**Try it**
Where a picture appears in the data below, exclude it; restate everything else word for word.

------

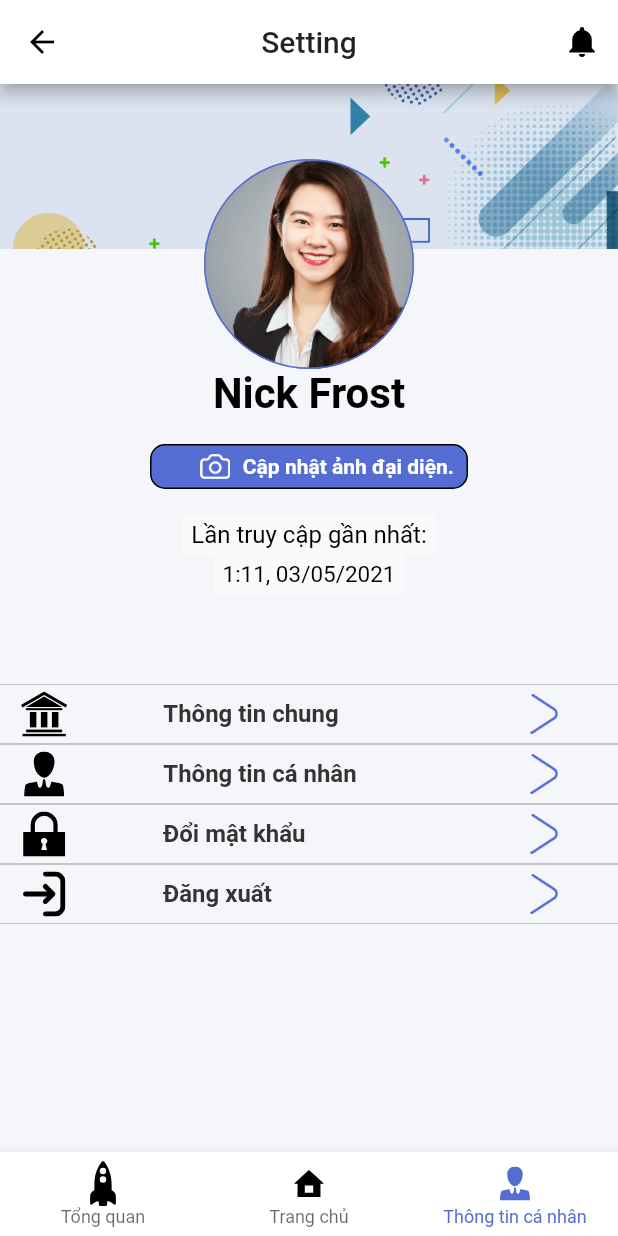
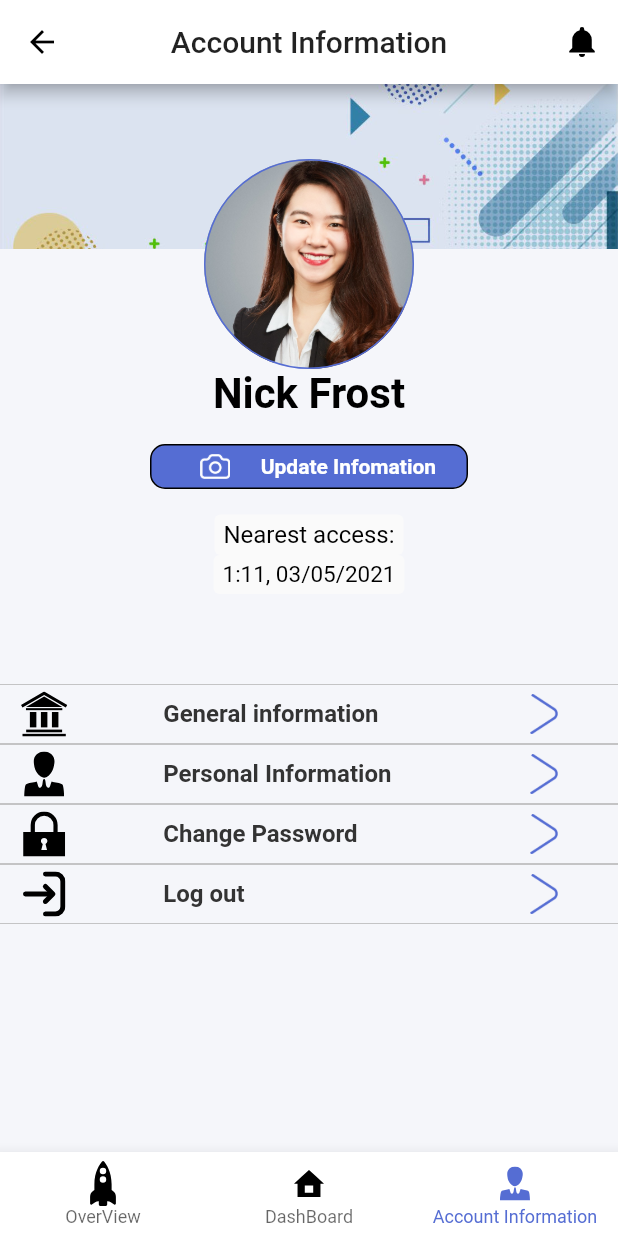
Before and after one commit to THANHMAP/water_iot, a Flutter app: the MainPage screen opened directly, item 3 of the bottom bar chosen, on a phone screen of 412 x 824 dp. Run offline on Flutter 3.47's test engine with Material 2 defaults, Android fonts, the phone set to English and light mode, and no system bars; our stand-ins replace fl_chart, flutter_svg, google_maps_flutter; Roboto replaces fonts that are missing (OpenSans, Poppins, Spectral).

Commit message:
update infomation

```diff
--- a/lib/screen/main/home.dart
+++ b/lib/screen/main/home.dart
@@ -18,7 +18,7 @@ class _HomePageState extends State<HomePage> {
     precacheImage(AssetImage("assets/images/bg_app.png"), context);
     return Scaffold(
         appBar: AppBar(
-            title: Text("Home"),
+            title: Text("OverView"),
             centerTitle: true,
           actions: <Widget>[
             IconButton(
--- a/lib/screen/main/main.dart
+++ b/lib/screen/main/main.dart
@@ -40,7 +40,7 @@ class _MainPageState extends State<MainPage> {
         },
         items: [
           BottomNavigationBarItem(
-            label: 'Tổng quan',
+            label: 'OverView',
             icon: SvgPicture.asset(
               "assets/images/ic_dashboard.svg",
               width: 20,
@@ -54,7 +54,7 @@ class _MainPageState extends State<MainPage> {
             ),
           ),
           BottomNavigationBarItem(
-            label: 'Trang chủ',
+            label: 'DashBoard',
             icon: SvgPicture.asset(
               "assets/images/ic_home.svg",
               width: 20,
@@ -68,7 +68,7 @@ class _MainPageState extends State<MainPage> {
             ),
           ),
           BottomNavigationBarItem(
-            label: 'Thông tin cá nhân',
+            label: 'Account Information',
             icon: SvgPicture.asset(
               "assets/images/ic_setting.svg",
               width: 20,
--- a/lib/screen/main/setting.dart
+++ b/lib/screen/main/setting.dart
@@ -77,7 +77,7 @@ class _SettingPageState extends State<SettingPage> {
         borderRadius: BorderRadius.circular(4.0),
       ),
       child: Text(
-        "Lần truy cập gần nhất:",
+        "Nearest access:",
         style: TextStyle(
           fontFamily: 'Spectral',
           color: Colors.black,
@@ -169,7 +169,7 @@ class _SettingPageState extends State<SettingPage> {
                 child: Container(
                   margin: new EdgeInsets.symmetric(horizontal: 50.0),
                   child: Text(
-                    'Thông tin chung',
+                    'General information',
                     style: TextStyle(
                       color: textDashboardColor,
                       fontFamily: 'OpenSans',
@@ -232,7 +232,7 @@ class _SettingPageState extends State<SettingPage> {
                 child: Container(
                   margin: new EdgeInsets.symmetric(horizontal: 50.0),
                   child: Text(
-                    'Thông tin cá nhân',
+                    'Personal Information',
                     style: TextStyle(
                       color: textDashboardColor,
                       fontFamily: 'OpenSans',
@@ -295,7 +295,7 @@ class _SettingPageState extends State<SettingPage> {
                 child: Container(
                   margin: new EdgeInsets.symmetric(horizontal: 50.0),
                   child: Text(
-                    'Đổi mật khẩu',
+                    'Change Password',
                     style: TextStyle(
                       color: textDashboardColor,
                       fontFamily: 'OpenSans',
@@ -358,7 +358,7 @@ class _SettingPageState extends State<SettingPage> {
                 child: Container(
                   margin: new EdgeInsets.symmetric(horizontal: 50.0),
                   child: Text(
-                    'Đăng xuất',
+                    'Log out',
                     style: TextStyle(
                       color: textDashboardColor,
                       fontFamily: 'OpenSans',
@@ -460,7 +460,7 @@ class _SettingPageState extends State<SettingPage> {
                 child: Container(
                   child: Center(
                     child: Text(
-                      "Cập nhật ảnh đại diện.",
+                      "Update Infomation",
                       style: TextStyle(
                         color: Colors.white,
                         fontWeight: FontWeight.w600,
@@ -503,7 +503,7 @@ class _SettingPageState extends State<SettingPage> {
     return Scaffold(
         backgroundColor: Color(0xFFF5F6FA),
         appBar: AppBar(
-          title: Text("Setting"),
+          title: Text("Account Information"),
           centerTitle: true,
           actions: <Widget>[
             IconButton(
```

------

**Answer**
Before and after one commit to THANHMAP/water_iot, a Flutter app: the MainPage screen opened directly, item 3 of the bottom bar chosen, on a phone screen of 412 x 824 dp. Run offline on Flutter 3.47's test engine with Material 2 defaults, Android fonts, the phone set to English and light mode, and no system bars; our stand-ins replace fl_chart, flutter_svg, google_maps_flutter; Roboto replaces fonts that are missing (OpenSans, Poppins, Spectral).

Commit message:
update infomation

```diff
--- a/lib/screen/main/home.dart
+++ b/lib/screen/main/home.dart
@@ -18,7 +18,7 @@ class _HomePageState extends State<HomePage> {
     precacheImage(AssetImage("assets/images/bg_app.png"), context);
     return Scaffold(
         appBar: AppBar(
-            title: Text("Home"),
+            title: Text("OverView"),
             centerTitle: true,
           actions: <Widget>[
             IconButton(
--- a/lib/screen/main/main.dart
+++ b/lib/screen/main/main.dart
@@ -40,7 +40,7 @@ class _MainPageState extends State<MainPage> {
         },
         items: [
           BottomNavigationBarItem(
-            label: 'Tổng quan',
+            label: 'OverView',
             icon: SvgPicture.asset(
               "assets/images/ic_dashboard.svg",
               width: 20,
@@ -54,7 +54,7 @@ class _MainPageState extends State<MainPage> {
             ),
           ),
           BottomNavigationBarItem(
-            label: 'Trang chủ',
+            label: 'DashBoard',
             icon: SvgPicture.asset(
               "assets/images/ic_home.svg",
               width: 20,
@@ -68,7 +68,7 @@ class _MainPageState extends State<MainPage> {
             ),
           ),
           BottomNavigationBarItem(
-            label: 'Thông tin cá nhân',
+            label: 'Account Information',
             icon: SvgPicture.asset(
               "assets/images/ic_setting.svg",
               width: 20,
--- a/lib/screen/main/setting.dart
+++ b/lib/screen/main/setting.dart
@@ -77,7 +77,7 @@ class _SettingPageState extends State<SettingPage> {
         borderRadius: BorderRadius.circular(4.0),
       ),
       child: Text(
-        "Lần truy cập gần nhất:",
+        "Nearest access:",
         style: TextStyle(
           fontFamily: 'Spectral',
           color: Colors.black,
@@ -169,7 +169,7 @@ class _SettingPageState extends State<SettingPage> {
                 child: Container(
                   margin: new EdgeInsets.symmetric(horizontal: 50.0),
                   child: Text(
-                    'Thông tin chung',
+                    'General information',
                     style: TextStyle(
                       color: textDashboardColor,
                       fontFamily: 'OpenSans',
@@ -232,7 +232,7 @@ class _SettingPageState extends State<SettingPage> {
                 child: Container(
                   margin: new EdgeInsets.symmetric(horizontal: 50.0),
                   child: Text(
-                    'Thông tin cá nhân',
+                    'Personal Information',
                     style: TextStyle(
                       color: textDashboardColor,
                       fontFamily: 'OpenSans',
@@ -295,7 +295,7 @@ class _SettingPageState extends State<SettingPage> {
                 child: Container(
                   margin: new EdgeInsets.symmetric(horizontal: 50.0),
                   child: Text(
-                    'Đổi mật khẩu',
+                    'Change Password',
                     style: TextStyle(
                       color: textDashboardColor,
                       fontFamily: 'OpenSans',
@@ -358,7 +358,7 @@ class _SettingPageState extends State<SettingPage> {
                 child: Container(
                   margin: new EdgeInsets.symmetric(horizontal: 50.0),
                   child: Text(
-                    'Đăng xuất',
+                    'Log out',
                     style: TextStyle(
                       color: textDashboardColor,
                       fontFamily: 'OpenSans',
@@ -460,7 +460,7 @@ class _SettingPageState extends State<SettingPage> {
                 child: Container(
                   child: Center(
                     child: Text(
-                      "Cập nhật ảnh đại diện.",
+                      "Update Infomation",
                       style: TextStyle(
                         color: Colors.white,
                         fontWeight: FontWeight.w600,
@@ -503,7 +503,7 @@ class _SettingPageState extends State<SettingPage> {
     return Scaffold(
         backgroundColor: Color(0xFFF5F6FA),
         appBar: AppBar(
-          title: Text("Setting"),
+          title: Text("Account Information"),
           centerTitle: true,
           actions: <Widget>[
             IconButton(
```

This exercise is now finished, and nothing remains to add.